When asked about the celibacy commitment, a young man from Mauritius commented, “It’s been a relief! Because it’s not possible, you simply don’t need to worry or think about it as the end result or even the motivation for relationship. You don’t have to ask yourself, ‘Do I like her for who she is? Or do I simply want to have sex with her because she’s attractive?’ In fact, you can explore human relationships at a deeper level without the fear of rejection or the limited high that comes with accomplishment.”
When engaging with them on the topic of loneliness, a young woman from Poland questioned, “How can you be lonely when you’re surrounded by a whole community of people who give you unconditional love and support, and so much encouragement? We do everything together—sometimes you find yourself praying to have some time and space alone—so loneliness simply isn’t an issue.” The vast majority of the students agreed. A young male from Brazil added, “For me, the best thing about living in community is that you discover so much about yourself. For instance, I didn’t know how ‘self-centred’ and ‘selfish’ I really was until I became part of the community. I eventually had to ask myself, ‘What woman would ever want to marry me? I don’t even know how to think or care about someone else’s needs or desires other than my own.’ But being in community has shown me that a true relationship in Christ means caring about others, seeing the best in them (even when their best might reveal the worst in you), and this means consciously knowing that you have the potential to become a much better person. And this also requires admitting to God that you need his help.”

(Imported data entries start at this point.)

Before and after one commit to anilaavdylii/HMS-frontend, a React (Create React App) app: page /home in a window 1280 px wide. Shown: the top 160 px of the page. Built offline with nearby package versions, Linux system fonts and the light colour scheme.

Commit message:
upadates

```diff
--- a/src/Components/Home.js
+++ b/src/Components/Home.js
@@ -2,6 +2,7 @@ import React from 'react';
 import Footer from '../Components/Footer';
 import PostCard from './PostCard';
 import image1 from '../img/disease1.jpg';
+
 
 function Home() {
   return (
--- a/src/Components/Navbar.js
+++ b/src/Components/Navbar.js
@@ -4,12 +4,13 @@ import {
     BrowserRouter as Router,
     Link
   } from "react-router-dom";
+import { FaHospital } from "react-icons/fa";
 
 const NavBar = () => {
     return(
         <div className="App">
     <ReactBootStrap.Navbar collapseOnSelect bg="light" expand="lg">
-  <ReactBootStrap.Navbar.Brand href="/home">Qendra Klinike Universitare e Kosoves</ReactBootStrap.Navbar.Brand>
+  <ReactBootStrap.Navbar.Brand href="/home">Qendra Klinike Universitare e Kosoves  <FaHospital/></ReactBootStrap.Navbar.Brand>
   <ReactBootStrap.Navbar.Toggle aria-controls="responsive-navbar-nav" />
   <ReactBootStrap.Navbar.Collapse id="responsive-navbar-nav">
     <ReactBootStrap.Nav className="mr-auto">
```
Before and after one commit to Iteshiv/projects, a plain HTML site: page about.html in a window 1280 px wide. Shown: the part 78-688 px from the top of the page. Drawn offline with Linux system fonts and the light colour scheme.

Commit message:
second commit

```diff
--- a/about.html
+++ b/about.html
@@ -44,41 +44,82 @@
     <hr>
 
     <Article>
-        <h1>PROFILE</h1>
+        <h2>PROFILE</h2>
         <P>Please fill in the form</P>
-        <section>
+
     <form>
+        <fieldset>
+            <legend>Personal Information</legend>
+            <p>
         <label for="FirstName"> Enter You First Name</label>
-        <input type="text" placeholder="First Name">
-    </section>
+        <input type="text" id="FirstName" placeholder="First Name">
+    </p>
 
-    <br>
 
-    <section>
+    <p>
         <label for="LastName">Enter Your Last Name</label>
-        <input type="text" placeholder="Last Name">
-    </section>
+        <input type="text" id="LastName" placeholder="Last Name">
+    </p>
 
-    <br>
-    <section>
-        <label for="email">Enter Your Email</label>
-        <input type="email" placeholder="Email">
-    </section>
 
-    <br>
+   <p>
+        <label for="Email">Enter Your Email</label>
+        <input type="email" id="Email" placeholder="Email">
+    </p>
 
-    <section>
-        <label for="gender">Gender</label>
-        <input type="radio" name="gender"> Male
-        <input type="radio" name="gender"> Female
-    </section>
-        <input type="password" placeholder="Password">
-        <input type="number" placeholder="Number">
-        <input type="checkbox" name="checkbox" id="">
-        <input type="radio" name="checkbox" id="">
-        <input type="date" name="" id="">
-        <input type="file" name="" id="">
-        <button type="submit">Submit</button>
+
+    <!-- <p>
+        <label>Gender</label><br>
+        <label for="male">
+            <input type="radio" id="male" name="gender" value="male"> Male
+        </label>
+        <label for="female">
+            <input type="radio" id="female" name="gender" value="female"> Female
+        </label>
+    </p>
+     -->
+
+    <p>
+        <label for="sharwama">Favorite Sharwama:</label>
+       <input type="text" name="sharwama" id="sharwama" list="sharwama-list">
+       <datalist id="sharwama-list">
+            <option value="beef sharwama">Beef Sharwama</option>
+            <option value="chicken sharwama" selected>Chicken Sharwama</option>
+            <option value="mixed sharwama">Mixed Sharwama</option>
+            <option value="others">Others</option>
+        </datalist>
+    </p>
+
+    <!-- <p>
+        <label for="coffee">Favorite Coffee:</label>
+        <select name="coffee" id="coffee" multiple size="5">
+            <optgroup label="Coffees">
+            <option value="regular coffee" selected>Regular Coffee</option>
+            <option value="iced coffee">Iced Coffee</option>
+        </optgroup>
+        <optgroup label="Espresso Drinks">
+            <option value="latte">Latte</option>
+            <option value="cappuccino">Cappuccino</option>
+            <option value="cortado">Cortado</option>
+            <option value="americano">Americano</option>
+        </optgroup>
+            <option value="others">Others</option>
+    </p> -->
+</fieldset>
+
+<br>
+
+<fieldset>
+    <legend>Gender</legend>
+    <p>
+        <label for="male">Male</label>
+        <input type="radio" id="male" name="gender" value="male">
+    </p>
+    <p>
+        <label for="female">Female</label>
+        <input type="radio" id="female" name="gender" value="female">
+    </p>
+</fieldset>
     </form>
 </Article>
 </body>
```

There appeared to be some consensus among students that loneliness in today’s social culture stems from “dysfunctional relationships” that focus on the individual, and the pop-culture idolatry that students described as the “worship of self.” Instead, we’re seeking to discover what’s best for the collective as a whole and what each individual has to offer as a gift to another, and even to society as a whole. While new monasticism may be perceived as a passing fancy, it displays significant sustainability for monastic spirituality, but also new ways of being church and community, as supporters of human companionship and reconciliation.
Today, while population statistics reveal record growth, loneliness and feelings of isolation appear to be increasing. Why? If human life is indeed a journey that leads to eternal existence with Christ, as his followers we are compelled to ask ourselves, What gifts have we been given for the journey? Has the Holy Spirit given us words of enlightenment to speak into the lives of others along the way? Absolutely! Can our hearts and hands serve to demonstrate the love of the God who created us in his image and redeemed us through the death and resurrection of his Son? Definitely! But the true gift given to us is life itself. Our heartfelt willingness to accompany others in this life offers companionship through a ministry of presence often shaped in some aspect of relational community. This makes the journey not only possible and fruitful, but infinitely more rewarding.